EXERCISE PROMPT
Scan the lines below for the word "alone". Copy each line you find it in.

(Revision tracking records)
________________________
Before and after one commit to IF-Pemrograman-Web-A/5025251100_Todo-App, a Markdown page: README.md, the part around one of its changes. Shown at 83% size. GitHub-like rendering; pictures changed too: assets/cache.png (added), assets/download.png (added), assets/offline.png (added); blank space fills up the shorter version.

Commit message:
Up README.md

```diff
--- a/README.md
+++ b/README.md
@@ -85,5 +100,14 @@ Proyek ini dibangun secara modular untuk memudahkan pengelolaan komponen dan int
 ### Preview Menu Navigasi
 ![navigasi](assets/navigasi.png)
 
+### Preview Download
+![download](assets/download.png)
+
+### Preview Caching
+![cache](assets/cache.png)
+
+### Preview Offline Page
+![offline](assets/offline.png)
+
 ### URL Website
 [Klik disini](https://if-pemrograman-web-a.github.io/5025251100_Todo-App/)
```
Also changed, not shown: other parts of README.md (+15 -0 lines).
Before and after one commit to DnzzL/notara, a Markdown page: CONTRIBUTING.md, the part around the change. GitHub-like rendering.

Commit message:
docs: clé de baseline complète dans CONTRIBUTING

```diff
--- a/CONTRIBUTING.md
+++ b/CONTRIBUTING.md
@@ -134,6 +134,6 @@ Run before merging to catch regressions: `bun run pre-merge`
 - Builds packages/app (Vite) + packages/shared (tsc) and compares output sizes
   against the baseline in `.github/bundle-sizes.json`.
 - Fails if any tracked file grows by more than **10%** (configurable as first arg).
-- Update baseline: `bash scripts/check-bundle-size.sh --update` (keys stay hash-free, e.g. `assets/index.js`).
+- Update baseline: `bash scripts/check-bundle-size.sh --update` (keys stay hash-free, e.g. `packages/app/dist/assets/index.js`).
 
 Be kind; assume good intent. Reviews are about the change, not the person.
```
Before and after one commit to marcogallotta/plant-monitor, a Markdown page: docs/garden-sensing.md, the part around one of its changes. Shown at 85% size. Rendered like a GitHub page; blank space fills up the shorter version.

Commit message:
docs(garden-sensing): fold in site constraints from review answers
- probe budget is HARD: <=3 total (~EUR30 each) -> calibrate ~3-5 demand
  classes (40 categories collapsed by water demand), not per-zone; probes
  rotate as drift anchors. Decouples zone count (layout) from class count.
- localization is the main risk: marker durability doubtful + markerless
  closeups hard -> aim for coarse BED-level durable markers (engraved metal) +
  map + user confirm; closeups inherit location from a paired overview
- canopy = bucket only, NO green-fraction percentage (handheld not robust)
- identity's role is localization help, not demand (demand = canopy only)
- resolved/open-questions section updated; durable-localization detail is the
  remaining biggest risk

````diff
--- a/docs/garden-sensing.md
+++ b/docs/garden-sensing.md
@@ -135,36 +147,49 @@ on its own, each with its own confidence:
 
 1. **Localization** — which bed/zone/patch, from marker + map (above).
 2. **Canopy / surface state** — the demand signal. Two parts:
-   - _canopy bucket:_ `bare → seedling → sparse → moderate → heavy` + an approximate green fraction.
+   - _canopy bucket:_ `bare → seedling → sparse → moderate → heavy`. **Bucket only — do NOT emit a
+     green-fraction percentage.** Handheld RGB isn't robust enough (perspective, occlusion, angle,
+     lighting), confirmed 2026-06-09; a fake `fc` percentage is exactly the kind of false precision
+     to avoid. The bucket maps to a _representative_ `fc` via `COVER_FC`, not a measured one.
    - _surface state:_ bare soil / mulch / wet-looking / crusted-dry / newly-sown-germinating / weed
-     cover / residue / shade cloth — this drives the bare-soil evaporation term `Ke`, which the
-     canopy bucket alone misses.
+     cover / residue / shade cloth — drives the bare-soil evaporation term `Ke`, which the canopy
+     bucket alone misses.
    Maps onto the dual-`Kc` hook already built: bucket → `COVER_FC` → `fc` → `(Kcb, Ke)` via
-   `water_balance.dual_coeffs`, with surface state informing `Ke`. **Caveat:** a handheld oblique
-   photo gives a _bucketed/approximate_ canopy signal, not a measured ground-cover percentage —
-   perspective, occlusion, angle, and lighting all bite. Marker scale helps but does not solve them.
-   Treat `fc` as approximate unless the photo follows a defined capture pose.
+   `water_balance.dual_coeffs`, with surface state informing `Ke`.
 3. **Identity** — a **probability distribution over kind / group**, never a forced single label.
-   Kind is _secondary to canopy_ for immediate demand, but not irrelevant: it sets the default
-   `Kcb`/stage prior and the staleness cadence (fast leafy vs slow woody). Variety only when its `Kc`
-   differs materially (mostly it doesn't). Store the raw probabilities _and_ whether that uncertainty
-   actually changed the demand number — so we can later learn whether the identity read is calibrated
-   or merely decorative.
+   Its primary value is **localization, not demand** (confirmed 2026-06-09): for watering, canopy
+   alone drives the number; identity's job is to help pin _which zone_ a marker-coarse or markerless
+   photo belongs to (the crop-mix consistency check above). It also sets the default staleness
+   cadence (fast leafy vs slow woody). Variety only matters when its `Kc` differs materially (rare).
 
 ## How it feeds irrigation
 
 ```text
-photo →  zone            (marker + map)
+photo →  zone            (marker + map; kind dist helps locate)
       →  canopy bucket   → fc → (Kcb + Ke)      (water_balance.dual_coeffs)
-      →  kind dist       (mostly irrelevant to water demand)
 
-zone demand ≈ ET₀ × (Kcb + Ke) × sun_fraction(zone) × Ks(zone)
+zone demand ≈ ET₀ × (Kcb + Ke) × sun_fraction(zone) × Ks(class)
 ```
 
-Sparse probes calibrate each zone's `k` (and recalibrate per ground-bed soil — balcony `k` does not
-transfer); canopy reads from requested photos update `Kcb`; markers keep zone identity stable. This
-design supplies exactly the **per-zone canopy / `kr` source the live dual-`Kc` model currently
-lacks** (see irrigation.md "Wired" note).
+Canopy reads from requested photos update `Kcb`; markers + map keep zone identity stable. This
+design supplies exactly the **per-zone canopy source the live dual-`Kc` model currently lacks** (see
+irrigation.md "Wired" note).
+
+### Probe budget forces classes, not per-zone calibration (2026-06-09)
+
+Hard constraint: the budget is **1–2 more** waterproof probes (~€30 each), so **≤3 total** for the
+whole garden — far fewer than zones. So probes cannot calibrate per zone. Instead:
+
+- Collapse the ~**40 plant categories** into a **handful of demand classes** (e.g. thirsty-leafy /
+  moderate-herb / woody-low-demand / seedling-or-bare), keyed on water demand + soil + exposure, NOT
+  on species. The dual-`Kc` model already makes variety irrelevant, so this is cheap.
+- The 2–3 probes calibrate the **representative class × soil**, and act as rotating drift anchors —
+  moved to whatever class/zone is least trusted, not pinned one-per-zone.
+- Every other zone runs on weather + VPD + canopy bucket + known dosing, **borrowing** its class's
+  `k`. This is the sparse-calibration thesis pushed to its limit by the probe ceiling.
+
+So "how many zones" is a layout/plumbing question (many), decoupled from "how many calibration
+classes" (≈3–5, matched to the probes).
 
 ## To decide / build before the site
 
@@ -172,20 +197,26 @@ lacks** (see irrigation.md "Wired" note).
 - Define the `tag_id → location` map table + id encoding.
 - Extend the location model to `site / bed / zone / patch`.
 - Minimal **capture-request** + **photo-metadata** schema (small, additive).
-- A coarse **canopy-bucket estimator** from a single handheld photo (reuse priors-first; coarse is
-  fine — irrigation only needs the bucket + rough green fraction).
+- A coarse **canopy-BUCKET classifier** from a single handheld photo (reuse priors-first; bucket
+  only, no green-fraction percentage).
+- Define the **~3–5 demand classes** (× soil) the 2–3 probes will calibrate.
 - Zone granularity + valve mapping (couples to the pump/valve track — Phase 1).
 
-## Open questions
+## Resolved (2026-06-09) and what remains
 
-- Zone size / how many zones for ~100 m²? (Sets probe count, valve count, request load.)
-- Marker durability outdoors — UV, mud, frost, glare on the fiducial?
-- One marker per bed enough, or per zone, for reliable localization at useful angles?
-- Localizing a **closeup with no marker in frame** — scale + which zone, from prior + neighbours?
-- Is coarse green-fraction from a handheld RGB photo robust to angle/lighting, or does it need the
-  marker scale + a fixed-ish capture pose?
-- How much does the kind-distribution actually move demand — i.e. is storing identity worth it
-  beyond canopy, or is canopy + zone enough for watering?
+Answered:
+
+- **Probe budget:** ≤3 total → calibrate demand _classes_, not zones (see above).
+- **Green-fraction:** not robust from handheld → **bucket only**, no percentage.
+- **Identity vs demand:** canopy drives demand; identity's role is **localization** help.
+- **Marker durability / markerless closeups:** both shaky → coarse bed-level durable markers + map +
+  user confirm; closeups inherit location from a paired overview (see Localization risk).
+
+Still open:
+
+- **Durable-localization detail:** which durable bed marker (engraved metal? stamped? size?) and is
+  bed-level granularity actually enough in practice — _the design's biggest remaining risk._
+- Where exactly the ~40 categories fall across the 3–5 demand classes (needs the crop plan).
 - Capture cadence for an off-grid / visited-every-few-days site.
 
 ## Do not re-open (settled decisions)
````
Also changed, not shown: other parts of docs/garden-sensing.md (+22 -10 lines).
________________________
EXPECTED ANSWER
-     canopy bucket alone misses.
+     bucket alone misses.
+   alone drives the number; identity's job is to help pin _which zone_ a marker-coarse or markerless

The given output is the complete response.